Knight Frank teams up with Wine Owners to create fine wine index

Global property consultancy Knight Frank has teamed up with portfolio management platform Wine Owners to launch the Fine Wine Icons Index.

fine wine

The new index ties in with the property firm’s annual luxury investment index which maps trends in “passion-led, tangible assets”.

Nick Martin, founder of Wine Owners, told the partnership came about “as a result of understanding we shared a high net worth audience passionate about certain treasure assets - of which wine is the world’s most popular and widely held”.

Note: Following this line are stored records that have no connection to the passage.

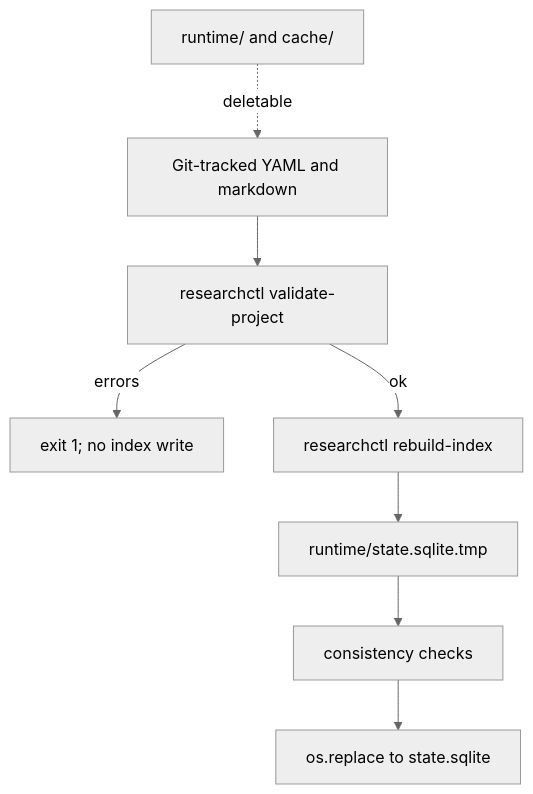
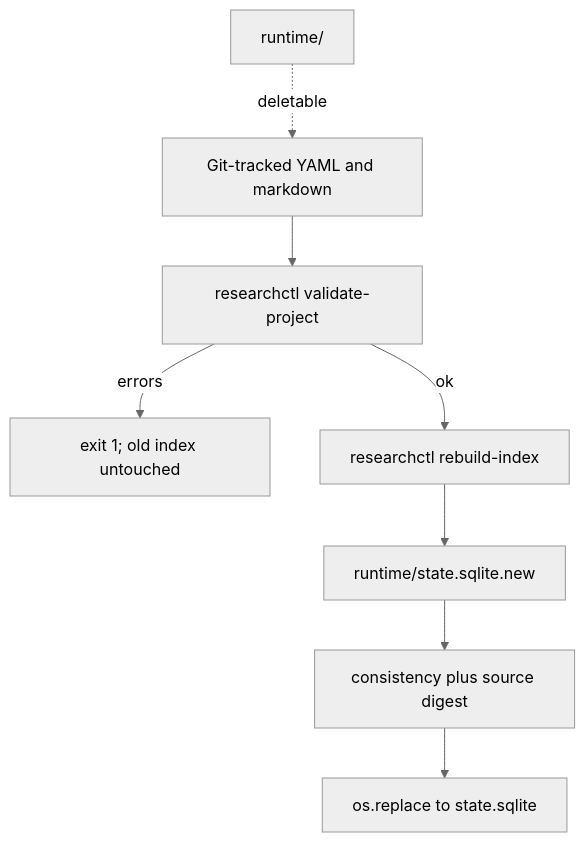
One commit to nicacevedo/research-os changed the diagram in .cursor/plans/r0_kernel_plan_cd53bab0.plan.md. Above: the diagram before and after it, drawn with Mermaid (neutral theme). The commit also changed other lines of this file, not shown here.

````diff
--- a/.cursor/plans/r0_kernel_plan_cd53bab0.plan.md
+++ b/.cursor/plans/r0_kernel_plan_cd53bab0.plan.md
@@ -189,10 +181,10 @@
 ```mermaid
 flowchart TD
   gitFiles["Git-tracked YAML and markdown"] --> validate["researchctl validate-project"]
-  validate -->|errors| fail["exit 1; no index write"]
+  validate -->|errors| fail["exit 1; old index untouched"]
   validate -->|ok| rebuild["researchctl rebuild-index"]
-  rebuild --> tmpDb["runtime/state.sqlite.tmp"]
-  tmpDb --> checks["consistency checks"]
+  rebuild --> tmpDb["runtime/state.sqlite.new"]
+  tmpDb --> checks["consistency plus source digest"]
   checks --> atomic["os.replace to state.sqlite"]
-  runtime["runtime/ and cache/"] -.->|"deletable"| gitFiles
+  runtime["runtime/"] -.->|"deletable"| gitFiles
 ```
````
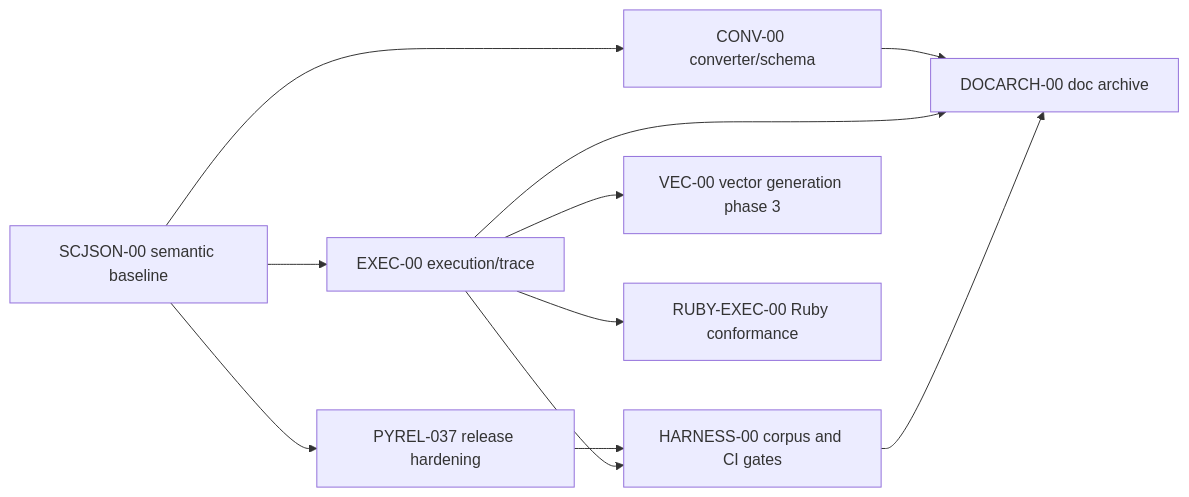
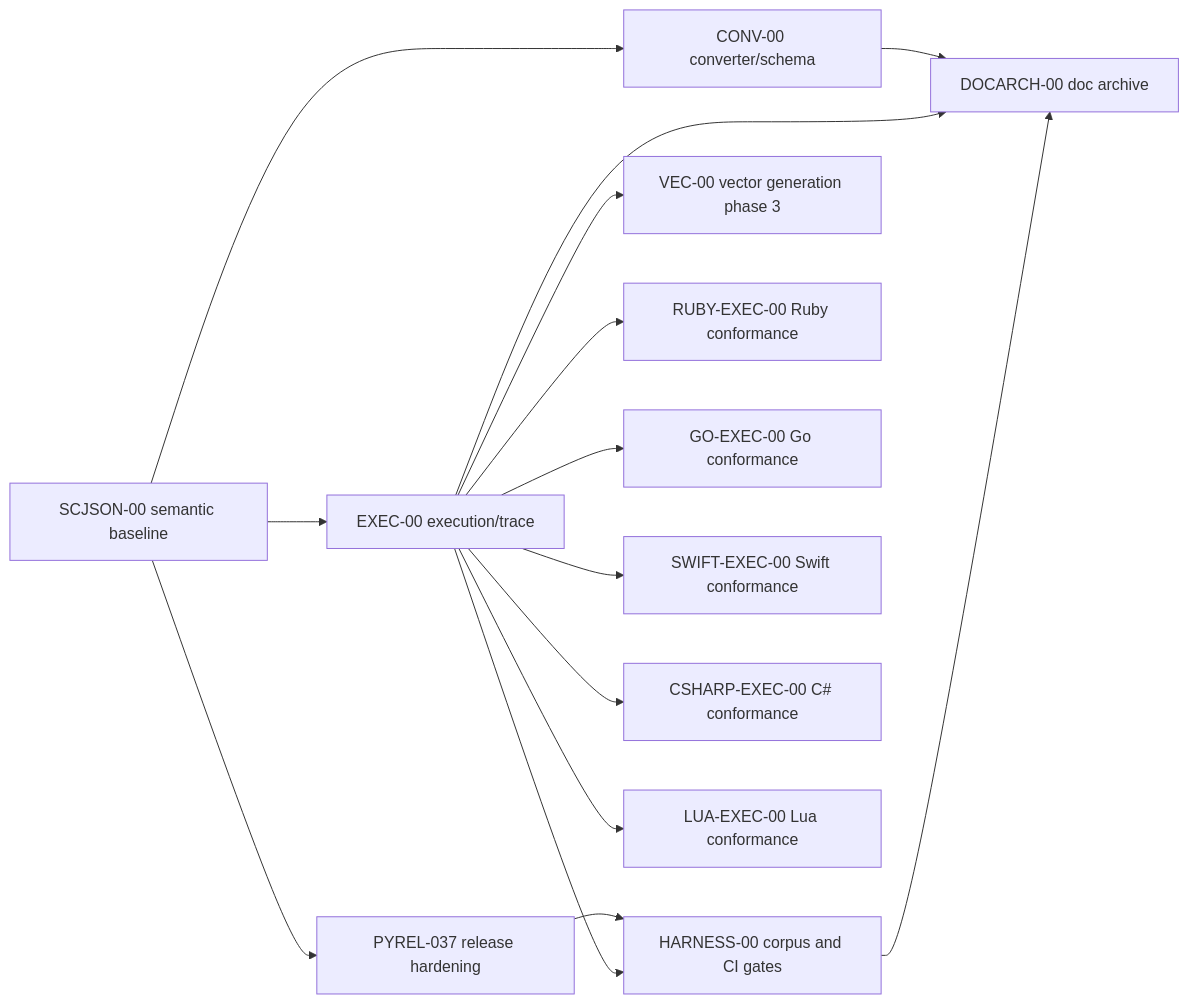
One commit to SoftOboros/scjson changed the diagram in docs/concepts/SCJSON-WORKSTREAMS-00-MANAGER-MAP.md. Above: the diagram before and after it, drawn with Mermaid. The commit also changed other lines of this file and 5 other files, not shown here.

First line of the commit message:
Add EXEC-G/H/I/J work packages for Go/Swift/C#/Lua engine parity

````diff
--- a/docs/concepts/SCJSON-WORKSTREAMS-00-MANAGER-MAP.md
+++ b/docs/concepts/SCJSON-WORKSTREAMS-00-MANAGER-MAP.md
@@ -41,22 +41,30 @@
 ```mermaid
 flowchart LR
   SBC["SCJSON-00 semantic baseline"]
   PYREL["PYREL-037 release hardening"]
   CONV["CONV-00 converter/schema"]
   EXEC["EXEC-00 execution/trace"]
   HARNESS["HARNESS-00 corpus and CI gates"]
   VEC["VEC-00 vector generation phase 3"]
   RUBY["RUBY-EXEC-00 Ruby conformance"]
+  GO["GO-EXEC-00 Go conformance"]
+  SWIFT["SWIFT-EXEC-00 Swift conformance"]
+  CSHARP["CSHARP-EXEC-00 C# conformance"]
+  LUA["LUA-EXEC-00 Lua conformance"]
   DOCARCH["DOCARCH-00 doc archive"]
 
   SBC --> PYREL
   SBC --> CONV
   SBC --> EXEC
   PYREL --> HARNESS
   EXEC --> HARNESS
   EXEC --> VEC
   EXEC --> RUBY
+  EXEC --> GO
+  EXEC --> SWIFT
+  EXEC --> CSHARP
+  EXEC --> LUA
   CONV --> DOCARCH
   EXEC --> DOCARCH
   HARNESS --> DOCARCH
 ```
````
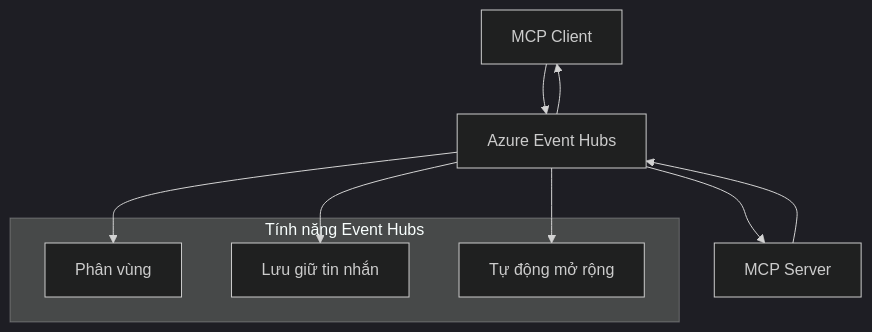
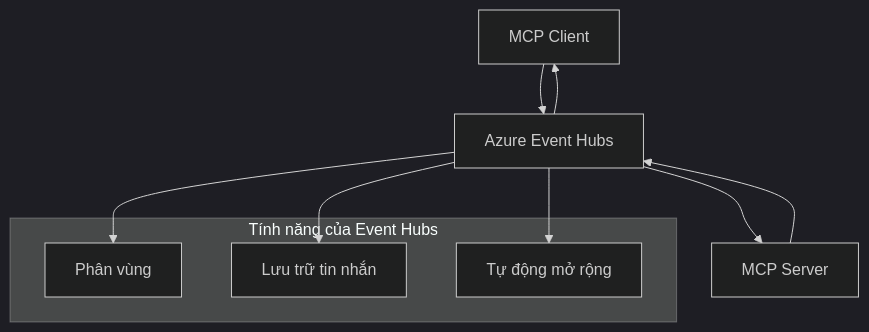
Before and after one commit to HIDORAKAI002/ai-workspace-archive: the second of 2 diagrams in mcp_ecosystem__model_context_protocol/mcp_learning_resources/mcp-for-beginners/translations/vi/05-AdvancedTopics/mcp-transport/README.md, drawn with Mermaid (dark theme). The commit also changed other lines of this file and 1539 other files, not shown here.

````diff
--- a/mcp_ecosystem__model_context_protocol/mcp_learning_resources/mcp-for-beginners/translations/vi/05-AdvancedTopics/mcp-transport/README.md
+++ b/mcp_ecosystem__model_context_protocol/mcp_learning_resources/mcp-for-beginners/translations/vi/05-AdvancedTopics/mcp-transport/README.md
@@ -269,17 +270,17 @@
 ```mermaid
 graph TB
     Client[MCP Client] --> EH[Azure Event Hubs]
     EH --> Server[MCP Server]
     Server --> EH
     EH --> Client
     
-    subgraph "Tính năng Event Hubs"
+    subgraph "Tính năng của Event Hubs"
         Partition[Phân vùng]
-        Retention[Lưu giữ tin nhắn]
+        Retention[Lưu trữ tin nhắn]
         Scaling[Tự động mở rộng]
     end
     
     EH --> Partition
     EH --> Retention
     EH --> Scaling
 ```
````
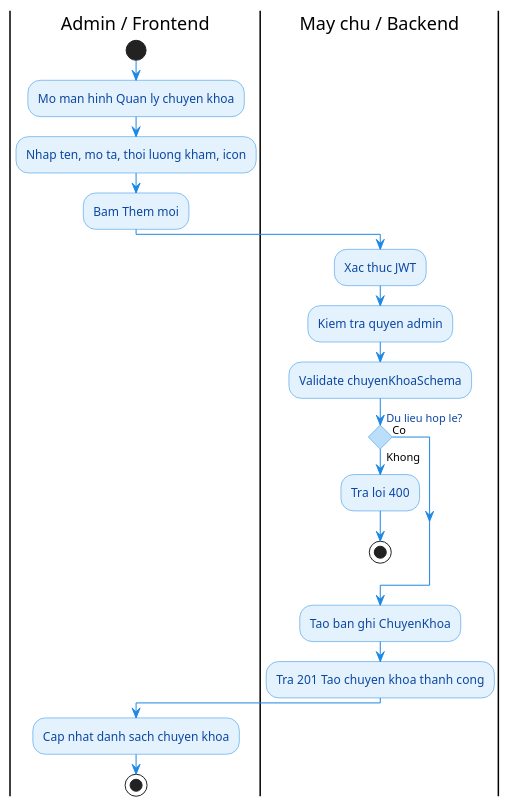
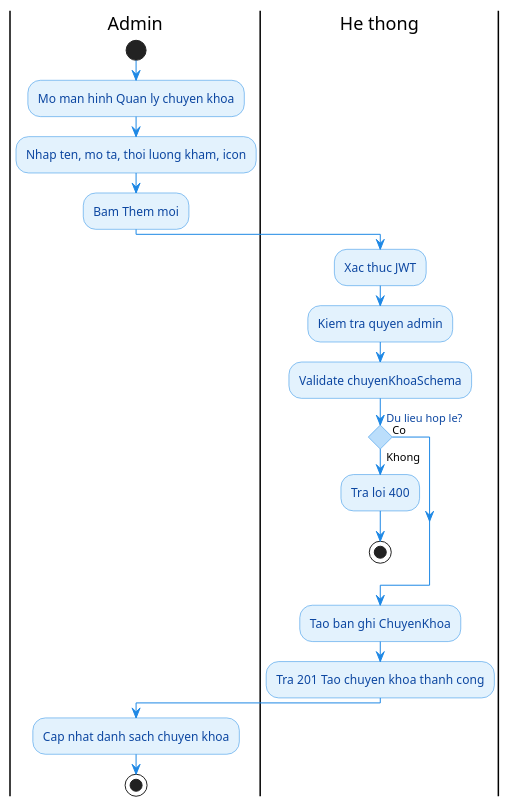
Before and after one commit to yqhuouc/HealthCare: the diagram in server/doc/diagrams/ACT_11_ThemMoiChuyenKhoa.puml, drawn with PlantUML. The commit also changed 12 other files, not shown here.

Commit message:
docs: add PlantUML activity diagrams for core system workflows and initialize server configuration files

```diff
--- a/server/doc/diagrams/ACT_11_ThemMoiChuyenKhoa.puml
+++ b/server/doc/diagrams/ACT_11_ThemMoiChuyenKhoa.puml
@@ -1,42 +1,42 @@
 @startuml Activity_ThemMoiChuyenKhoa
 
 skinparam shadowing false
 skinparam backgroundColor white
 skinparam conditionStyle diamond
 skinparam ConditionEndStyle hline
 
 skinparam activity {
   BackgroundColor #E3F2FD
   BorderColor #1E88E5
   FontColor #0D47A1
   RoundCorner 15
 }
 
 skinparam activityDiamondBackgroundColor #BBDEFB
 skinparam activityDiamondBorderColor #1E88E5
 skinparam activityDiamondFontColor #0D47A1
 skinparam ArrowColor #1E88E5
 
-|Admin / Frontend|
+|Admin|
 start
 :Mo man hinh Quan ly chuyen khoa;
 :Nhap ten, mo ta, thoi luong kham, icon;
 :Bam Them moi;
 
-|May chu / Backend|
+|He thong|
 :Xac thuc JWT;
 :Kiem tra quyen admin;
 :Validate chuyenKhoaSchema;
 if (Du lieu hop le?) then (Khong)
   :Tra loi 400;
   stop
 else (Co)
 endif
 
 :Tao ban ghi ChuyenKhoa;
 :Tra 201 Tao chuyen khoa thanh cong;
 
-|Admin / Frontend|
+|Admin|
 :Cap nhat danh sach chuyen khoa;
 stop
 @enduml
```
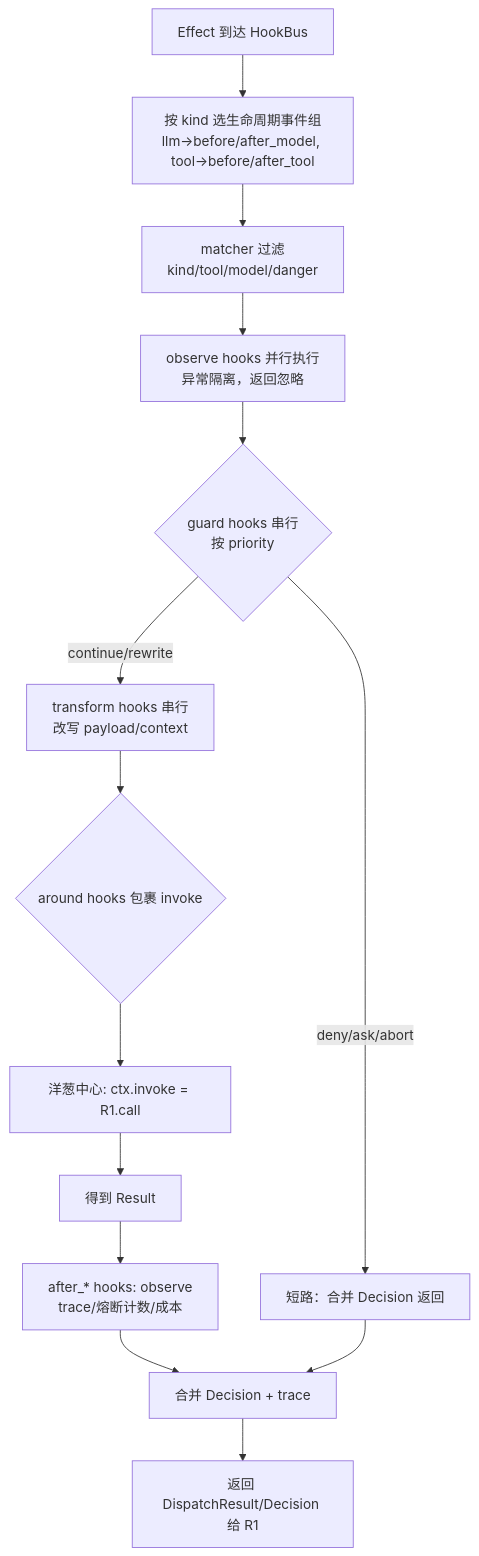
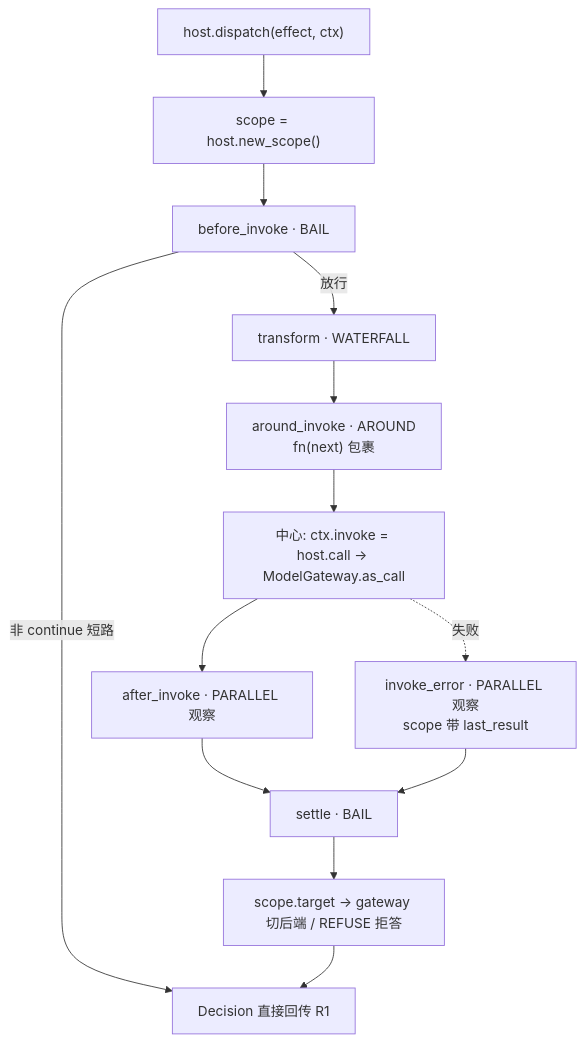
Before and after one commit to sao-lang/lll: the fourth of 13 diagrams in docs/01-总览与设计/AGENT-总设计.md, drawn with Mermaid. The commit also changed other lines of this file and 67 other files, not shown here.

````diff
--- a/docs/01-总览与设计/AGENT-总设计.md
+++ b/docs/01-总览与设计/AGENT-总设计.md
@@ -399,16 +432,15 @@
 ```mermaid
 flowchart TD
-    E["Effect 到达 HookBus"] --> SEL["按 kind 选生命周期事件组<br/>llm→before/after_model, tool→before/after_tool"]
-    SEL --> M["matcher 过滤<br/>kind/tool/model/danger"]
-    M --> OBS["observe hooks 并行执行<br/>异常隔离，返回忽略"]
-    OBS --> G{"guard hooks 串行<br/>按 priority"}
-    G -->|deny/ask/abort| SHORT["短路：合并 Decision 返回"]
-    G -->|continue/rewrite| TR["transform hooks 串行<br/>改写 payload/context"]
-    TR --> AR{"around hooks 包裹 invoke"}
-    AR --> CORE["洋葱中心: ctx.invoke = R1.call"]
-    CORE --> RES["得到 Result"]
-    RES --> AH["after_* hooks: observe<br/>trace/熔断计数/成本"]
-    AH --> MERGE["合并 Decision + trace"]
-    SHORT --> MERGE
-    MERGE --> OUT["返回 DispatchResult/Decision 给 R1"]
+    E["host.dispatch(effect, ctx)"] --> NS["scope = host.new_scope()"]
+    NS --> BI["before_invoke · BAIL"]
+    BI -->|非 continue 短路| RET["Decision 直接回传 R1"]
+    BI -->|放行| TR["transform · WATERFALL"]
+    TR --> AR["around_invoke · AROUND<br/>fn(next) 包裹"]
+    AR --> CORE["中心: ctx.invoke = host.call → ModelGateway.as_call"]
+    CORE --> AI["after_invoke · PARALLEL 观察"]
+    CORE -.失败.-> IE["invoke_error · PARALLEL 观察<br/>scope 带 last_result"]
+    AI --> ST["settle · BAIL"]
+    IE --> ST
+    ST --> T["scope.target → gateway 切后端 / REFUSE 拒答"]
+    T --> RET
 ```
````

The index uses pricing derived from raw data principally sourced directly from Wine-Searcher, which Martin says “gives us a vast, homogenous, data set of tens of millions data points to feed into our pricing algorithms, and which encompass our trading data”.

The index also includes pricing information on rare, hard-to-find wines, with Martin saying the firm’s pricing algorithms take into account that there are less data points available. But, he says, the purpose of the index is to “reflect a more diverse set of collectible wines, and that inevitably leads us into less frequently traded territory”.

Martin says the index is not intended to rival the well-established Liv-ex main index, rather its Wine Owners 150 is intended for that.

The index is up 13% since the market peaked in mid-2011, in contrast to a number of its competitors. Martin said this is because the index is less “Bordeaux-heavy”. “Bordeaux has performed in an uncorrelated way with fine wines from almost all other regions of production”.

“This is of course down to the discontinuity caused by the China Effect, and since the Bordeaux bubble burst in July 2011 it’s been a long slow decline. But during the same period other markets such as Burgundy, Northern Italy, Champagne and California (inter alia) have performed strongly (see below). So any index that is less ‘Bordeaux-heavy’ will substantially outperform any index that reflects the traditional highly predominant role that Bordeaux (as the world’s largest single region of fine wine production) has played in mainstream indices and typical wine fund compositions.”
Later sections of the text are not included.